Could the whole of the data below be written out verbatim?

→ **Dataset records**
┌──

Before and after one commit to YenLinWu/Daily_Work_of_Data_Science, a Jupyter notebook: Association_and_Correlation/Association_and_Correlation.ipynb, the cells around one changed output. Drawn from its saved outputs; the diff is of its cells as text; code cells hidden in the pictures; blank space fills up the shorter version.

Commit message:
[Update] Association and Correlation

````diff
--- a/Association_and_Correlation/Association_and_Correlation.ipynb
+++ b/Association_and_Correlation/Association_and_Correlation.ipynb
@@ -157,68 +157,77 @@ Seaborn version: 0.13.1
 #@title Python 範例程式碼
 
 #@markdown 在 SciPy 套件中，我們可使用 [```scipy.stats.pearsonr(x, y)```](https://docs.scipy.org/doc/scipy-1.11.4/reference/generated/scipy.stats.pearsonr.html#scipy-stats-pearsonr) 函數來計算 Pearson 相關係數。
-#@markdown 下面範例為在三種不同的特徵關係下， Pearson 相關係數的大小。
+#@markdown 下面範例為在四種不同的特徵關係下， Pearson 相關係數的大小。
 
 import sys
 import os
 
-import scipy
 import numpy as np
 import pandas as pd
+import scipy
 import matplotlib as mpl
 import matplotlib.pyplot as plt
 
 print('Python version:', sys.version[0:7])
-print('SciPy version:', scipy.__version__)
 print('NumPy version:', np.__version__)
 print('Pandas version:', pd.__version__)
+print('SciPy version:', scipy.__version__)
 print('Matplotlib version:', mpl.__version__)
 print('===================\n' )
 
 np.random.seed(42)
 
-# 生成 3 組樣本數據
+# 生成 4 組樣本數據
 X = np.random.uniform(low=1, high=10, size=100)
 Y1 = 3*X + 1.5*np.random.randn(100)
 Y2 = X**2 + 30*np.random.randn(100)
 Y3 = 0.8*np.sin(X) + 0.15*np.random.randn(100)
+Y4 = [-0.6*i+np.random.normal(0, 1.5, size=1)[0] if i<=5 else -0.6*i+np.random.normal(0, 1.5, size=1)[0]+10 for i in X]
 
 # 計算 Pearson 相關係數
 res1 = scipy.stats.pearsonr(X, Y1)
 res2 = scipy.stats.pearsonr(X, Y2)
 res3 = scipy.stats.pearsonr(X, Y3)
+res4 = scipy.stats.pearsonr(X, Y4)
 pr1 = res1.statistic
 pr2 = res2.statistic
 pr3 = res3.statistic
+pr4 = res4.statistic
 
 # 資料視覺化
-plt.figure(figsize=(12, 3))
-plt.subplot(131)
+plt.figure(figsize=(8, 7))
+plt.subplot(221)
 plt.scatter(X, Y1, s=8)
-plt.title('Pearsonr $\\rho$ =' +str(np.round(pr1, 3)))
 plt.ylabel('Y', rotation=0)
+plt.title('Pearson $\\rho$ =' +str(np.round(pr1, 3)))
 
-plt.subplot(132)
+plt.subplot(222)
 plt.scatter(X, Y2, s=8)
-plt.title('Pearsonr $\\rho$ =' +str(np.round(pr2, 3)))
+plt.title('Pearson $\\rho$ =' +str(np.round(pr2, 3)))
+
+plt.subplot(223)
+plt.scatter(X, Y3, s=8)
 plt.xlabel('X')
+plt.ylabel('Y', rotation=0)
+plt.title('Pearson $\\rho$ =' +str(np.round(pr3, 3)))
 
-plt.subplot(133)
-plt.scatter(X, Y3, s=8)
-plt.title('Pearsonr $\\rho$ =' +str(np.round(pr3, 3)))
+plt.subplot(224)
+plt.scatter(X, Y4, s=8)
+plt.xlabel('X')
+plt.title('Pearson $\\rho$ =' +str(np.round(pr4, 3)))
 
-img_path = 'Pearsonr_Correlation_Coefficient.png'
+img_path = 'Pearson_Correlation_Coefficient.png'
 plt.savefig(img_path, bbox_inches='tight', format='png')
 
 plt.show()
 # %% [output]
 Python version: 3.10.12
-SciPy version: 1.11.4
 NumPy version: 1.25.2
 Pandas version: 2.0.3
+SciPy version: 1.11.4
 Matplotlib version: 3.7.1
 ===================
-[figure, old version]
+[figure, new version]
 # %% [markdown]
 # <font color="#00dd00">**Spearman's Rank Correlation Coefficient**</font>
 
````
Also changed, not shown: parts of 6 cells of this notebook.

└──

→ **ANSWER SECTION**
Before and after one commit to YenLinWu/Daily_Work_of_Data_Science, a Jupyter notebook: Association_and_Correlation/Association_and_Correlation.ipynb, the cells around one changed output. Drawn from its saved outputs; the diff is of its cells as text; code cells hidden in the pictures; blank space fills up the shorter version.

Commit message:
[Update] Association and Correlation

````diff
--- a/Association_and_Correlation/Association_and_Correlation.ipynb
+++ b/Association_and_Correlation/Association_and_Correlation.ipynb
@@ -157,68 +157,77 @@ Seaborn version: 0.13.1
 #@title Python 範例程式碼
 
 #@markdown 在 SciPy 套件中，我們可使用 [```scipy.stats.pearsonr(x, y)```](https://docs.scipy.org/doc/scipy-1.11.4/reference/generated/scipy.stats.pearsonr.html#scipy-stats-pearsonr) 函數來計算 Pearson 相關係數。
-#@markdown 下面範例為在三種不同的特徵關係下， Pearson 相關係數的大小。
+#@markdown 下面範例為在四種不同的特徵關係下， Pearson 相關係數的大小。
 
 import sys
 import os
 
-import scipy
 import numpy as np
 import pandas as pd
+import scipy
 import matplotlib as mpl
 import matplotlib.pyplot as plt
 
 print('Python version:', sys.version[0:7])
-print('SciPy version:', scipy.__version__)
 print('NumPy version:', np.__version__)
 print('Pandas version:', pd.__version__)
+print('SciPy version:', scipy.__version__)
 print('Matplotlib version:', mpl.__version__)
 print('===================\n' )
 
 np.random.seed(42)
 
-# 生成 3 組樣本數據
+# 生成 4 組樣本數據
 X = np.random.uniform(low=1, high=10, size=100)
 Y1 = 3*X + 1.5*np.random.randn(100)
 Y2 = X**2 + 30*np.random.randn(100)
 Y3 = 0.8*np.sin(X) + 0.15*np.random.randn(100)
+Y4 = [-0.6*i+np.random.normal(0, 1.5, size=1)[0] if i<=5 else -0.6*i+np.random.normal(0, 1.5, size=1)[0]+10 for i in X]
 
 # 計算 Pearson 相關係數
 res1 = scipy.stats.pearsonr(X, Y1)
 res2 = scipy.stats.pearsonr(X, Y2)
 res3 = scipy.stats.pearsonr(X, Y3)
+res4 = scipy.stats.pearsonr(X, Y4)
 pr1 = res1.statistic
 pr2 = res2.statistic
 pr3 = res3.statistic
+pr4 = res4.statistic
 
 # 資料視覺化
-plt.figure(figsize=(12, 3))
-plt.subplot(131)
+plt.figure(figsize=(8, 7))
+plt.subplot(221)
 plt.scatter(X, Y1, s=8)
-plt.title('Pearsonr $\\rho$ =' +str(np.round(pr1, 3)))
 plt.ylabel('Y', rotation=0)
+plt.title('Pearson $\\rho$ =' +str(np.round(pr1, 3)))
 
-plt.subplot(132)
+plt.subplot(222)
 plt.scatter(X, Y2, s=8)
-plt.title('Pearsonr $\\rho$ =' +str(np.round(pr2, 3)))
+plt.title('Pearson $\\rho$ =' +str(np.round(pr2, 3)))
+
+plt.subplot(223)
+plt.scatter(X, Y3, s=8)
 plt.xlabel('X')
+plt.ylabel('Y', rotation=0)
+plt.title('Pearson $\\rho$ =' +str(np.round(pr3, 3)))
 
-plt.subplot(133)
-plt.scatter(X, Y3, s=8)
-plt.title('Pearsonr $\\rho$ =' +str(np.round(pr3, 3)))
+plt.subplot(224)
+plt.scatter(X, Y4, s=8)
+plt.xlabel('X')
+plt.title('Pearson $\\rho$ =' +str(np.round(pr4, 3)))
 
-img_path = 'Pearsonr_Correlation_Coefficient.png'
+img_path = 'Pearson_Correlation_Coefficient.png'
 plt.savefig(img_path, bbox_inches='tight', format='png')
 
 plt.show()
 # %% [output]
 Python version: 3.10.12
-SciPy version: 1.11.4
 NumPy version: 1.25.2
 Pandas version: 2.0.3
+SciPy version: 1.11.4
 Matplotlib version: 3.7.1
 ===================
-[figure, old version]
+[figure, new version]
 # %% [markdown]
 # <font color="#00dd00">**Spearman's Rank Correlation Coefficient**</font>
 
````
Also changed, not shown: parts of 6 cells of this notebook.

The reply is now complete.